Citation: Barendse MT, Albers CJ, Oort FJ and Timmerman ME (2014) Measurement bias detection through Bayesian factor analysis. *Front. Psychol*. **5**:1087. doi: 10.3389/fpsyg.2014.01087

Received: 14 February 2014; Accepted: 09 September 2014;

Published online: 29 September 2014.

Edited by:

Rens Van De Schoot, Utrecht University, NetherlandsReviewed by:

Megan Welsh, University of Connecticut, USAYanyan Sheng, Southern Illinois University, USA

Sarah Depaoli, University of California, Merced, USA

Copyright © 2014 Barendse, Albers, Oort and Timmerman. This is an open-access article distributed under the terms of the Creative Commons Attribution License (CC BY). The use, distribution or reproduction in other forums is permitted, provided the original author(s) or licensor are credited and that the original publication in this journal is cited, in accordance with accepted academic practice. No use, distribution or reproduction is permitted which does not comply with these terms.

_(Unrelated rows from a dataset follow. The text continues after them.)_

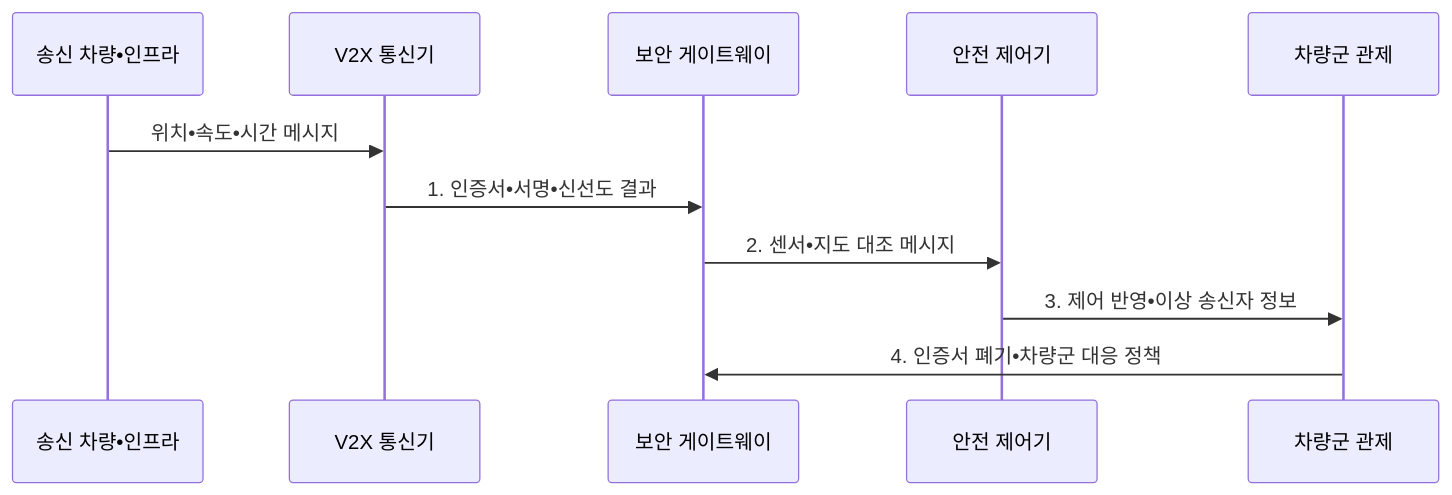
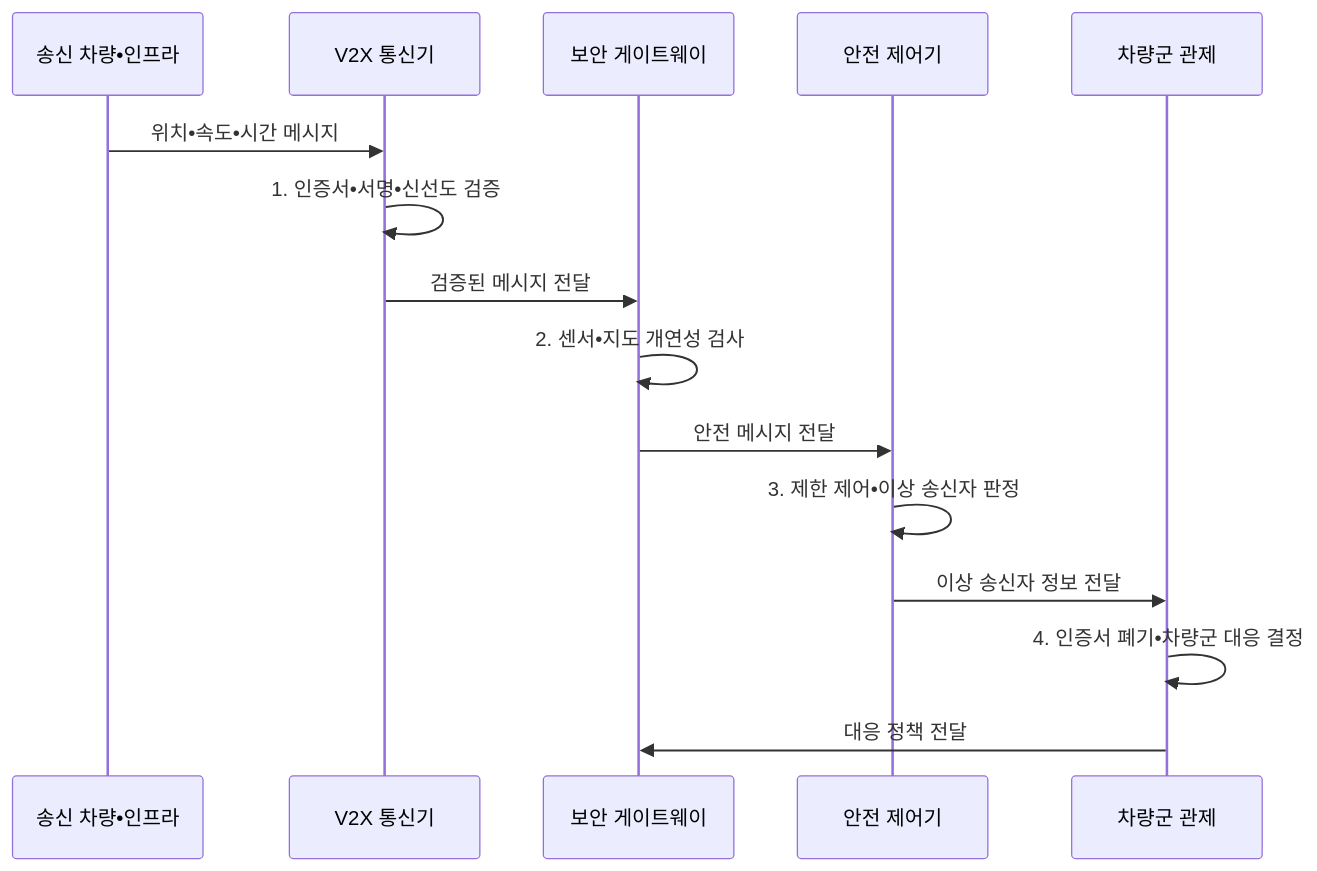
The second of 2 diagrams in src/content/docs/notes/05-security/134_vehicle_cybersecurity_v2x.md (agnusdei1207/knowledge-base), drawn with Mermaid before and after one commit. The commit also changed other lines of this file and 19 other files, not shown here.

````diff
--- a/src/content/docs/notes/05-security/134_vehicle_cybersecurity_v2x.md
+++ b/src/content/docs/notes/05-security/134_vehicle_cybersecurity_v2x.md
@@ -102,13 +102,17 @@
 ```mermaid
 sequenceDiagram
   participant S as 송신 차량•인프라
   participant R as V2X 통신기
   participant G as 보안 게이트웨이
   participant C as 안전 제어기
   participant F as 차량군 관제
   S->>R: 위치•속도•시간 메시지
-  R->>G: 1. 인증서•서명•신선도 결과
-  G->>C: 2. 센서•지도 대조 메시지
-  C->>F: 3. 제어 반영•이상 송신자 정보
-  F->>G: 4. 인증서 폐기•차량군 대응 정책
+  R->>R: 1. 인증서•서명•신선도 검증
+  R->>G: 검증된 메시지 전달
+  G->>G: 2. 센서•지도 개연성 검사
+  G->>C: 안전 메시지 전달
+  C->>C: 3. 제한 제어•이상 송신자 판정
+  C->>F: 이상 송신자 정보 전달
+  F->>F: 4. 인증서 폐기•차량군 대응 결정
+  F->>G: 대응 정책 전달
 ```
````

*Correspondence: M. T. Barendse, Psychometrics and Statistics, Heymans Institute for Psychological Research, University of Groningen, Grote Kruisstraat 2/1, 9712TS Groningen, Netherlands c/o e-mail: c.j.albers@rug.nl